“I got to give my friends work,” Schumer, who also wrote the script, says, “and they did great in it.”
Colin Quinn and Dave Attell are two standups and friends who make big impressions in the film.
“I consider Colin to be like, in vampire terms, the maker,” says Attell.
Quinn, a legendary comedian and former SNL Weekend Update anchor, co-stars as Amy’s father, a cranky old man with an attitude and a possible drug problem.
“With actors, it’s not about the lines, it’s about the behaviour,” says Quinn. “With us, it’s just about the words. We love it, so if you come up with something funny and it’s quiet behind the camera and they yell ‘Cut’ and everybody starts laughing, that’s the best.
“In so many things it’s not about the words, but in stand-up, it’s all about the words, the order of the words. I feel more than any other art form, the audience matters so much. You have this contentious relationship with them, but they are so much a part of it. I feel like musicians get together and they jam with one each other. We need the crowd to jam. To rehearse.”
Attell is a club veteran, best known for his TV show Insomniac with Dave Attell and dark-edged lines like, “You know, men and women are a lot alike in certain situations. Like when they’re both on fire — they’re exactly alike.”

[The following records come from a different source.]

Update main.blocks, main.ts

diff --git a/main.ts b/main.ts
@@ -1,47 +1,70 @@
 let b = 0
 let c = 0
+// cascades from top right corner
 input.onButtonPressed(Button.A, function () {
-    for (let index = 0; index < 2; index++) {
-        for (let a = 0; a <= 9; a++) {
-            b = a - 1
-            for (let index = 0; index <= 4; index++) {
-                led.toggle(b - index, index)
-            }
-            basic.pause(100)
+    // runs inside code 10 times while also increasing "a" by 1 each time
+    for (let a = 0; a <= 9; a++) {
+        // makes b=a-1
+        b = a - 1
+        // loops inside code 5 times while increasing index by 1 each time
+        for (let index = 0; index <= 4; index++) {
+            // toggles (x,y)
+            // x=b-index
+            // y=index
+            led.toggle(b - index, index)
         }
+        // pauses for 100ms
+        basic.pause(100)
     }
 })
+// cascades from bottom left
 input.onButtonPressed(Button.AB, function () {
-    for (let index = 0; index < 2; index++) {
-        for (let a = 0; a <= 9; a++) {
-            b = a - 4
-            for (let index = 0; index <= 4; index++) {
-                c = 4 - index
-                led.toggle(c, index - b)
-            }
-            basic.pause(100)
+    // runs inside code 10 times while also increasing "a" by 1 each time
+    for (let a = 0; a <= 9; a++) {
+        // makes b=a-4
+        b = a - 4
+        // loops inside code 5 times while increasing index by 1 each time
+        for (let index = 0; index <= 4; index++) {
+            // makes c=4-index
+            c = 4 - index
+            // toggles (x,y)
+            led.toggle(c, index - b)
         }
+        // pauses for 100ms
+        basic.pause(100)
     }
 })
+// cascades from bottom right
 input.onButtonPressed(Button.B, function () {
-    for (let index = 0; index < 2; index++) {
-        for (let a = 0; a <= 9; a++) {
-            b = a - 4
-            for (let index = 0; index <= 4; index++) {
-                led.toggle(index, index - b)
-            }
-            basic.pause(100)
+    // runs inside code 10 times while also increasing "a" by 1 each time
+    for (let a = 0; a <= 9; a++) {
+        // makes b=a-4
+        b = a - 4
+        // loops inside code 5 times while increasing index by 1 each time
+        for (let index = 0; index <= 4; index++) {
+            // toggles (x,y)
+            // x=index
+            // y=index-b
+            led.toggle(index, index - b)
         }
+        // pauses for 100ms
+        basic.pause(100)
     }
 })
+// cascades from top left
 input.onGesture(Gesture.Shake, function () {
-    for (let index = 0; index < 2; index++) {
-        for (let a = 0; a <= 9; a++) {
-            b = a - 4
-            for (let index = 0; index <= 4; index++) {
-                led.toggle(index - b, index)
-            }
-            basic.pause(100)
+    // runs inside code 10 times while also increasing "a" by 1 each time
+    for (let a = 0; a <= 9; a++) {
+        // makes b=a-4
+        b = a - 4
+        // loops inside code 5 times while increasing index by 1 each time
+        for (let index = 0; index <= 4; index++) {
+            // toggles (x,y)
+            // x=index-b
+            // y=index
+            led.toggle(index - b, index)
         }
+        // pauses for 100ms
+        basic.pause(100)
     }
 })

In the movie, he plays a homeless man who talks to Amy everyday.
“This is the character, of the four characters that I’ve ever played in movies, that is most like me,” he says. “That’s me in five years. That’s me after the last season of Last Comic Standing, physically and emotionally.
“I’ve been in like, three other movies, and this movie was the most fun. You show up and they want you to riff around and you go for the jokes and you keep going until you feel you got it. I love that, especially for people who aren’t classically trained actors.”
You get the feeling that as much as these guys enjoyed making Trainwreck, they are more comfortable on a stage in front of a crowd than they are on a movie set. Both agree that hostile audiences fuel them creatively.
“When it’s not going well, you still have to do the job and that’s what makes it a job,” says Attell. “That’s also often when you come up with the most enlightening stuff, in the tough crowd moment.”
Quinn may prefer live venues but according to Jimmy Fallon he may have more movie work coming his way. The Tonight Show host predicts an Oscar nomination for the comic’s work in the film.
“Why not?” Quinn deadpans. “I wasn’t expecting one but an Academy Award would not affect me now, because after I didn’t get nominated for Grown Ups 2 I feel like it’s a rigged game.”